- _Exercise brief_
Go through the entries and copy every one exactly.

^^^^

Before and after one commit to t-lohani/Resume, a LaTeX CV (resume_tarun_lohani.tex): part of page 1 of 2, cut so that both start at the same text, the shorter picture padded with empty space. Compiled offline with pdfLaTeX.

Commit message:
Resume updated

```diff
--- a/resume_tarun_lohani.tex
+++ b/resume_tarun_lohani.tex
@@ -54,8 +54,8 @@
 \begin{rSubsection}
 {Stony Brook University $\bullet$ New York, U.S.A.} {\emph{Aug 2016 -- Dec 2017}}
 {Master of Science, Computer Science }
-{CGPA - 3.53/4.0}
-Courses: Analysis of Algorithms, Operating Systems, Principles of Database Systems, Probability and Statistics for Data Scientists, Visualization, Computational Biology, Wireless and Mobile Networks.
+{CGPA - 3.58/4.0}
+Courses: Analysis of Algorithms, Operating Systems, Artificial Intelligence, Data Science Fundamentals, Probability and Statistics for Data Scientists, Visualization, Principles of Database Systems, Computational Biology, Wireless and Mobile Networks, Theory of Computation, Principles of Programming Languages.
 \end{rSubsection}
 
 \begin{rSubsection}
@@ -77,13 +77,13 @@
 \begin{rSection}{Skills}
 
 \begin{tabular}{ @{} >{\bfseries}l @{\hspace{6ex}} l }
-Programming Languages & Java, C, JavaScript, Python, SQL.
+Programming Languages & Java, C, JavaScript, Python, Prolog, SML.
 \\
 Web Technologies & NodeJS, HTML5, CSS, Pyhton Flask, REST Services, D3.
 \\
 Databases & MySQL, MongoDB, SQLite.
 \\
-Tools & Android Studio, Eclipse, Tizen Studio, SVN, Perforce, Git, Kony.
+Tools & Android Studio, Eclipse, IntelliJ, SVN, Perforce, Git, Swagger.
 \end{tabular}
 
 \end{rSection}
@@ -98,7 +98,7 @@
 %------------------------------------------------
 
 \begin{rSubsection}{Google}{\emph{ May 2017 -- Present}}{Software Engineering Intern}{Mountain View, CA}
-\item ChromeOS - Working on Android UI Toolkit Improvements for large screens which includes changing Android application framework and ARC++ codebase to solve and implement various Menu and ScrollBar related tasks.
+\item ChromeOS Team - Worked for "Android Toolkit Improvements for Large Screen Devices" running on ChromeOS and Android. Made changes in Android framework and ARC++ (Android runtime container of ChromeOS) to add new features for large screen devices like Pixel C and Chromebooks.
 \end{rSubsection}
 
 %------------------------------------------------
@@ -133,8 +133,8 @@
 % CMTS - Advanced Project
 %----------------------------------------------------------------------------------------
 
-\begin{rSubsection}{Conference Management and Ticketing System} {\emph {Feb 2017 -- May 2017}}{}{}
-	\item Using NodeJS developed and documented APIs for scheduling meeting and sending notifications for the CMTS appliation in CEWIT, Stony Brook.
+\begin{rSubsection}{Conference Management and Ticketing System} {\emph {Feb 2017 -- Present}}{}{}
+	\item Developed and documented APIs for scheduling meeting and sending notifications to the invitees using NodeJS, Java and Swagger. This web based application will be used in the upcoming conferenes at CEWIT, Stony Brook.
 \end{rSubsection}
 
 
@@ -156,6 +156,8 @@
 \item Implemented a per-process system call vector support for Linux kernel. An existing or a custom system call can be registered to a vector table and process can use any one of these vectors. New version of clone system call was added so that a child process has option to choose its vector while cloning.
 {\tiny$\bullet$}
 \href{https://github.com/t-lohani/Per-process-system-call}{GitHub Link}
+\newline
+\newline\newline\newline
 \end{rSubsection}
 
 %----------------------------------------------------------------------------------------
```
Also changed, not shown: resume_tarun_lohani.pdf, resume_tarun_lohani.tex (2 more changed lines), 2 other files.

^^^^

- _The completed task_
Before and after one commit to t-lohani/Resume, a LaTeX CV (resume_tarun_lohani.tex): part of page 1 of 2, cut so that both start at the same text, the shorter picture padded with empty space. Compiled offline with pdfLaTeX.

Commit message:
Resume updated

```diff
--- a/resume_tarun_lohani.tex
+++ b/resume_tarun_lohani.tex
@@ -54,8 +54,8 @@
 \begin{rSubsection}
 {Stony Brook University $\bullet$ New York, U.S.A.} {\emph{Aug 2016 -- Dec 2017}}
 {Master of Science, Computer Science }
-{CGPA - 3.53/4.0}
-Courses: Analysis of Algorithms, Operating Systems, Principles of Database Systems, Probability and Statistics for Data Scientists, Visualization, Computational Biology, Wireless and Mobile Networks.
+{CGPA - 3.58/4.0}
+Courses: Analysis of Algorithms, Operating Systems, Artificial Intelligence, Data Science Fundamentals, Probability and Statistics for Data Scientists, Visualization, Principles of Database Systems, Computational Biology, Wireless and Mobile Networks, Theory of Computation, Principles of Programming Languages.
 \end{rSubsection}
 
 \begin{rSubsection}
@@ -77,13 +77,13 @@
 \begin{rSection}{Skills}
 
 \begin{tabular}{ @{} >{\bfseries}l @{\hspace{6ex}} l }
-Programming Languages & Java, C, JavaScript, Python, SQL.
+Programming Languages & Java, C, JavaScript, Python, Prolog, SML.
 \\
 Web Technologies & NodeJS, HTML5, CSS, Pyhton Flask, REST Services, D3.
 \\
 Databases & MySQL, MongoDB, SQLite.
 \\
-Tools & Android Studio, Eclipse, Tizen Studio, SVN, Perforce, Git, Kony.
+Tools & Android Studio, Eclipse, IntelliJ, SVN, Perforce, Git, Swagger.
 \end{tabular}
 
 \end{rSection}
@@ -98,7 +98,7 @@
 %------------------------------------------------
 
 \begin{rSubsection}{Google}{\emph{ May 2017 -- Present}}{Software Engineering Intern}{Mountain View, CA}
-\item ChromeOS - Working on Android UI Toolkit Improvements for large screens which includes changing Android application framework and ARC++ codebase to solve and implement various Menu and ScrollBar related tasks.
+\item ChromeOS Team - Worked for "Android Toolkit Improvements for Large Screen Devices" running on ChromeOS and Android. Made changes in Android framework and ARC++ (Android runtime container of ChromeOS) to add new features for large screen devices like Pixel C and Chromebooks.
 \end{rSubsection}
 
 %------------------------------------------------
@@ -133,8 +133,8 @@
 % CMTS - Advanced Project
 %----------------------------------------------------------------------------------------
 
-\begin{rSubsection}{Conference Management and Ticketing System} {\emph {Feb 2017 -- May 2017}}{}{}
-	\item Using NodeJS developed and documented APIs for scheduling meeting and sending notifications for the CMTS appliation in CEWIT, Stony Brook.
+\begin{rSubsection}{Conference Management and Ticketing System} {\emph {Feb 2017 -- Present}}{}{}
+	\item Developed and documented APIs for scheduling meeting and sending notifications to the invitees using NodeJS, Java and Swagger. This web based application will be used in the upcoming conferenes at CEWIT, Stony Brook.
 \end{rSubsection}
 
 
@@ -156,6 +156,8 @@
 \item Implemented a per-process system call vector support for Linux kernel. An existing or a custom system call can be registered to a vector table and process can use any one of these vectors. New version of clone system call was added so that a child process has option to choose its vector while cloning.
 {\tiny$\bullet$}
 \href{https://github.com/t-lohani/Per-process-system-call}{GitHub Link}
+\newline
+\newline\newline\newline
 \end{rSubsection}
 
 %----------------------------------------------------------------------------------------
```
Also changed, not shown: resume_tarun_lohani.pdf, resume_tarun_lohani.tex (2 more changed lines), 2 other files.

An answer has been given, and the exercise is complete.